What do film commissioning editors look for?
So you’ve made a film, but what’s next? Richard Davidson-Houston, Head of All 4, Channel 4 Television, and Research in Film Awards 2018 judge, gives his top five tips on how best to approach commissioning editors.
Don’t fake it, feel it
A tiny percentage of ideas actually get commissioned. However brilliant it is, your film won’t sell itself. You need to bring personal passion and energy to the table whilst avoiding being zealous. The quality of your treatment, the snappiness of your top line and your ability to connect, engage with and meet the needs of a decision-maker all make a difference.
The ideal approach is to mix confidence in your idea or story with the humility to listen and engage with the commissioning editor. The chances are that she or he will say they’ve heard a similar idea before (because they hear 1000s of ideas) and will start shaping things from the first meeting. Behind closed doors, most commissioning editors will say that fully – formed, commissionable ideas never just ‘walk in through the door’.
Leave more than half of the available time for discussion. That’s where the creativity often happens.
Do your homework #1: Audience
Unfortunately, good stories are necessary but not sufficient to get a commission. Commissioning editors are trying to meet the needs of specific audiences which might be young or old, broad or narrow, upmarket or not so. Every commissioning editor is engaged in a struggle to command attention. Find out what slots are available, what tariffs are available, what has worked and not worked. If you’re new to this and don’t know ... ask. Otherwise you’re trying to pin the tail on the donkey while blindfolded.
Do your homework #2: Strategy
One handy thing about most people who work in TV is that they love to talk. There is a very good chance that the person you are meeting or their boss will very recently have made a public announcement as to what they are looking for or trying to achieve. Hunt it down. But don’t try and hold their strategy against them ... things can and do change very quickly.
Where’s the Telly in it?
Not every great story makes great TV. Many commissioning editors will ask you a version of the question “What is there to watch?” It may sound daft at first but it’s a critical question. Imagine you’ve found a story about a potent but invisible force that changes deep ocean currents in some imperceptible but significant way. On the one hand: wow. But what is there to watch? You need an answer.
Do take NO for an answer
Like everyone, some commissioning editors can find it hard to say no. But you need to drive for a decision. If you don’t think it’s going to happen, get that confirmed so you can spend your energy elsewhere.
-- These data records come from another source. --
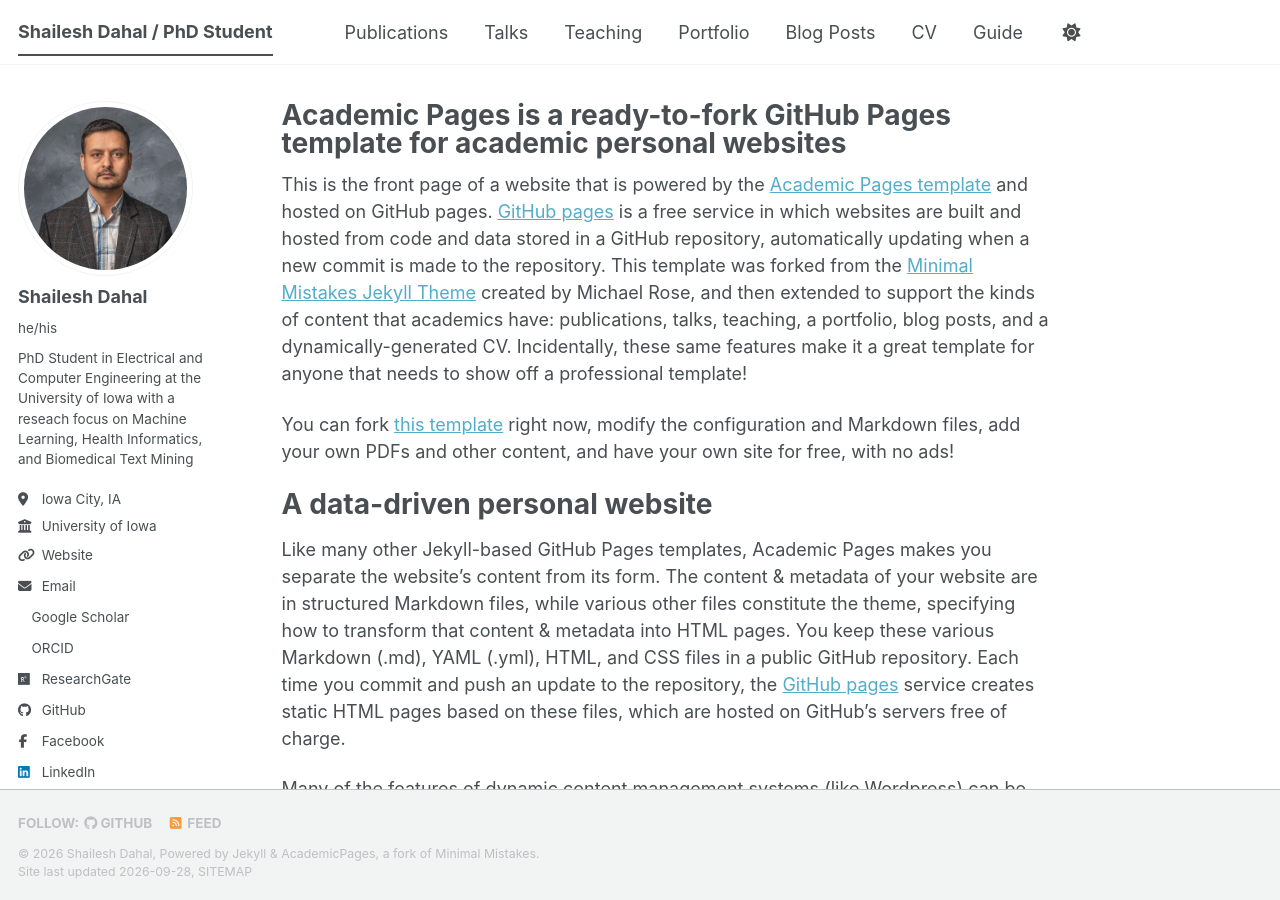
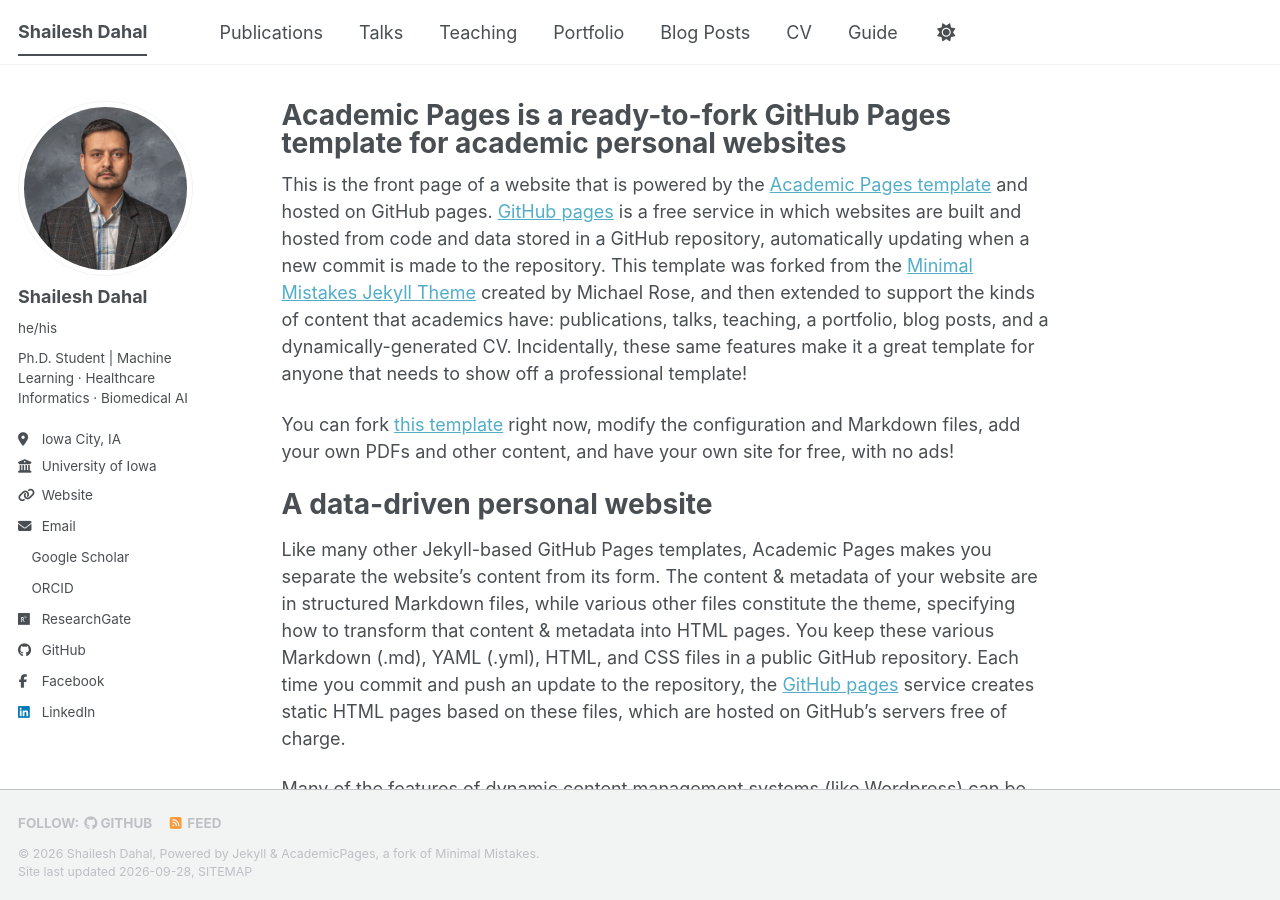
Before and after one commit to shaileshdahal/shaileshdahal.github.io, a Jekyll site: the page built from _pages/about.md, in a window 1280 px wide and 900 px high. Built offline with Jekyll 4.4.1, drawn with Linux system fonts in a browser that asks for light colours; a style sheet for code colours, icons or effects is not loaded; part of the change alters nothing that is shown.

Commit message:
Customize site profile and research focus

```diff
--- a/_config.yml
+++ b/_config.yml
@@ -9,13 +9,12 @@
 # Basic Site Settings
 locale                   : "en-US"
 site_theme               : "default" # The available themes options are "default", "air", "sunrise", "mint", "dirt" and "contrast"
-title                    : "Shailesh Dahal / PhD Student"
+title                    : "Shailesh Dahal"
 title_separator          : "-"
 name                     : &name "Shailesh Dahal"
-description              : &description "Shailesh Dahal's academic portfolio"   # Update this with a general description of your site, this is the default if not overridden by a page
-url                      : https://shaileshdahal.github.io # The base hostname & protocol for your site e.g. "https://[your GitHub username].github.io",
-                                                           # or if you already have some other page hosted on Github then use "https://[your GitHub username].github.io/[Your Repo Name]"
-baseurl                  : "" # the subpath of your site, e.g. "/blog"
+description              : &description "Ph.D. student working on machine learning, generative models, healthcare informatics, and biomedical AI."
+url                      : https://shaileshdahal.github.io
+baseurl                  : ""
 repository               : "shaileshdahal/shaileshdahal.github.io"
 
 # Site Author - The following control what appear as part of the author content on the side bar.
@@ -26,61 +25,60 @@ author:
   avatar           : "1773100362630.jpeg"
   name             : "Shailesh Dahal"
   pronouns         : "he/his"
-  bio              : "PhD Student in Electrical and Computer Engineering at the University of Iowa with a reseach focus on Machine Learning, Health Informatics, and Biomedical Text Mining"
+  bio              : "Ph.D. Student | Machine Learning · Healthcare Informatics · Biomedical AI"
   location         : "Iowa City, IA"
   employer         : "University of Iowa"
   uri              : "https://shaileshdahal.github.io/"
   email            : "shailesh-dahal@uiowa.edu"
 
   # Academic websites
-  academia         : # URL
-  arxiv            : # URL - Update with the correct link to your profile
+  academia         :
+  arxiv            :
   googlescholar    : "https://scholar.google.com/citations?user=yMbkQWEAAAAJ&hl=en"
-  inspire-hep      : # URL
-  impactstory      : # URL
+  inspire-hep      :
+  impactstory      :
   orcid            : "https://orcid.org/0009-0006-1485-9096"
-  semantic         : # URL
-  ssrn             : # URL
-  pubmed           : #"https://www.ncbi.nlm.nih.gov/pubmed/?term=john+snow"
+  semantic         :
+  ssrn             :
+  pubmed           :
   researchgate     : "https://www.researchgate.net/profile/Shailesh-Dahal-2"
-  scopus           : # URL
-  zotero           : # URL
-
+  scopus           :
+  zotero           :
 
   # Repositories and software development
-  bitbucket        : # Username - Update with your username on the site
-  codepen          : # Username
-  dribbble         : # Username
+  bitbucket        :
+  codepen          :
+  dribbble         :
   github           : "shaileshdahal"
-  kaggle           : # Username
-  stackoverflow    : # User number or user number and name (i.e., use "1" or "1/jeff-atwood")
+  kaggle           :
+  stackoverflow    :
 
   # Social media
-  artstation       : # Username
-  bluesky          : #"bsky.app" # Replace this with you Bluesky username
+  artstation       :
+  bluesky          :
   facebook         : "dahalsailesh"
-  flickr           : # Username
-  foursquare       : # Username
-  goodreads        : # Username
-  google_plus      : # Username
-  keybase          : # Username
-  instagram        : # Username
-  lastfm           : # Username
+  flickr           :
+  foursquare       :
+  goodreads        :
+  google_plus      :
+  keybase          :
+  instagram        :
+  lastfm           :
   linkedin         : "shailesh-dahal-4935aa12a/"
-  mastodon         : # URL
-  medium           : # URL
-  pinterest        : # Username
-  soundcloud       : # Username
-  steam            : # Username
-  telegram         : # URL
-  tumblr           : # Username
-  twitter          : # Username for X / Twitter
-  vine             : # Username
-  weibo            : # Username
-  wikipedia        : # Username
-  xing             : # Username
-  youtube          : # Username
-  zhihu            : # Username
+  mastodon         :
+  medium           :
+  pinterest        :
+  soundcloud       :
+  steam            :
+  telegram         :
+  tumblr           :
+  twitter          :
+  vine             :
+  weibo            :
+  wikipedia        :
+  xing             :
+  youtube          :
+  zhihu            :
 
 # Publication Category - The following the list of publication categories and their headings
 publication_category:
@@ -92,25 +90,25 @@ publication_category:
     title: 'Conference Papers'
 
 # Site Settings
-teaser                   :  # filename of teaser fallback teaser image placed in /images/ for social media previews
-breadcrumbs              : false # true, false (default)
+teaser                   :
+breadcrumbs              : false
 words_per_minute         : 160
 future                   : true
-read_more                : "disabled" # if enabled, adds "Read more" links to excerpts
-talkmap_link             : false      #change to true to add link to talkmap on talks page
+read_more                : "disabled"
+talkmap_link             : false
 comments:
-  provider               : # false (default), "disqus", "discourse", "facebook", "google-plus", "staticman", "custom"
+  provider               :
   disqus:
     shortname            :
   discourse:
-    server               : # https://meta.discourse.org/t/embedding-discourse-comments-via-javascript/31963 , e.g.: meta.discourse.org
+    server               :
   facebook:
     appid                :
-    num_posts            : # 5 (default)
-    colorscheme          : # "light" (default), "dark"
+    num_posts            :
+    colorscheme          :
 staticman:
   allowedFields          : ['name', 'email', 'url', 'message']
-  branch                 : "gh-pages" # "master", "gh-pages"
+  branch                 : "gh-pages"
   commitMessage          : "New comment."
   filename               : comment-{@timestamp}
   format                 : "yml"
@@ -123,18 +121,16 @@ staticman:
     date:
       type               : "date"
       options:
-        format           : "iso8601" # "iso8601" (default), "timestamp-seconds", "timestamp-milliseconds"
+        format           : "iso8601"
 atom_feed:
-  hide                   : false     # change to true to hide the RSS feed in the footer
-  path                   : # blank (default) uses feed.xml
-
+  hide                   : false
+  path                   :
 
 # SEO Related
 google_site_verification :
 bing_site_verification   :
 alexa_site_verification  :
 yandex_site_verification :
-
 
 # Social Sharing
 twitter:
@@ -143,22 +139,18 @@ facebook:
   username               :
   app_id                 :
   publisher              :
-og_image                 :  # Social media default site image
-og_description           :  # Social media default site image description
-# For specifying social profiles
-# - https://developers.google.com/structured-data/customize/social-profiles
+og_image                 :
+og_description           :
 social:
-  type                   : # Person or Organization (defaults to Person)
-  name                   : # If the user or organization name differs from the site's name
-  links: # An array of links to social media profiles
-
+  type                   :
+  name                   :
+  links:
 
 # Analytics
 analytics:
-  provider               :  "false" # false (default), "google", "google-universal", "google-analytics-4", "custom"
+  provider               : "false"
   google:
     tracking_id          :
-
 
 # Reading Files
 include:
@@ -198,14 +190,12 @@ keep_files:
 encoding: "utf-8"
 markdown_ext: "markdown,mkdown,mkdn,mkd,md"
 
-
 # Conversion
 markdown: kramdown
 highlighter: rouge
 lsi: false
 excerpt_separator: "\n\n"
 incremental: false
-
 
 # Markdown Processing
 kramdown:
@@ -217,7 +207,6 @@ kramdown:
   toc_levels: 1..6
   smart_quotes: lsquo,rsquo,ldquo,rdquo
   enable_coderay: false
-
 
 # These settings control the types of collections used by the template
 collections:
@@ -234,10 +223,8 @@ collections:
     output: true
     permalink: /:collection/:path/
 
-
 # These settings control how pages and collections are included in the site
 defaults:
-  # _posts
   - scope:
       path: ""
       type: posts
@@ -248,14 +235,12 @@ defaults:
       comments: true
       share: true
       related: true
-  # _pages
   - scope:
       path: ""
       type: pages
     values:
       layout: single
       author_profile: true
-  # _teaching
   - scope:
       path: ""
       type: teaching
@@ -264,7 +249,6 @@ defaults:
       author_profile: true
       share: true
       comments: true
-  # _publications
   - scope:
       path: ""
       type: publications
@@ -273,7 +257,6 @@ defaults:
       author_profile: true
       share: true
       comments: true
-  # _portfolio
   - scope:
       path: ""
       type: portfolio
@@ -282,7 +265,6 @@ defaults:
       author_profile: true
       share: true
       comment: true
-  # _talks
   - scope:
       path: ""
       type: talks
@@ -291,19 +273,14 @@ defaults:
       author_profile: true
       share: true
 
-
 # Sass/SCSS
 sass:
   sass_dir: _sass
-  style: compressed # https://sass-lang.com/documentation/file.SASS_REFERENCE.html#output_style
-
+  style: compressed
 
 # Outputting
 permalink: /:categories/:title/
-# paginate: 5 # amount of posts to show
-# paginate_path: /page:num/
-timezone: Etc/UTC # https://en.wikipedia.org/wiki/List_of_tz_database_time_zones
-
+timezone: Etc/UTC
 
 # Plugins
 plugins:
@@ -314,7 +291,6 @@ plugins:
   - jekyll-redirect-from
   - jemoji
 
-# Mimic GitHub Pages with --safe
 whitelist:
   - jekyll-feed
   - jekyll-gist
@@ -323,38 +299,15 @@ whitelist:
   - jekyll-redirect-from
   - jemoji
 
-
 # Archives
-#  Type
-#  - GitHub Pages compatible archive pages built with Liquid ~> type: liquid (default)
-#  - Jekyll Archives plugin archive pages ~> type: jekyll-archives
-#  Path (examples)
-#  - Archive page should exist at path when using Liquid method or you can
-#    expect broken links (especially with breadcrumbs enabled)
-#  - <base_path>/tags/my-awesome-tag/index.html ~> path: /tags/
-#  - <base_path/categories/my-awesome-category/index.html ~> path: /categories/
-#  - <base_path/my-awesome-category/index.html ~> path: /
 category_archive:
   type: liquid
   path: /categories/
 tag_archive:
   type: liquid
   path: /tags/
-# https://github.com/jekyll/jekyll-archives
-# jekyll-archives:
-#   enabled:
-#     - categories
-#     - tags
-#   layouts:
-#     category: archive-taxonomy
-#     tag: archive-taxonomy
-#   permalinks:
-#     category: /categories/:name/
-#     tag: /tags/:name/
-
 
 # HTML Compression
-# - https://jch.penibelst.de/
 compress_html:
   clippings: all
   ignore:
```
And try to avoid the temptation to pitch the same idea to several people at the same organisation. They do talk to each other and it can also reflect badly on you.
See also our How to make an award winning film feature.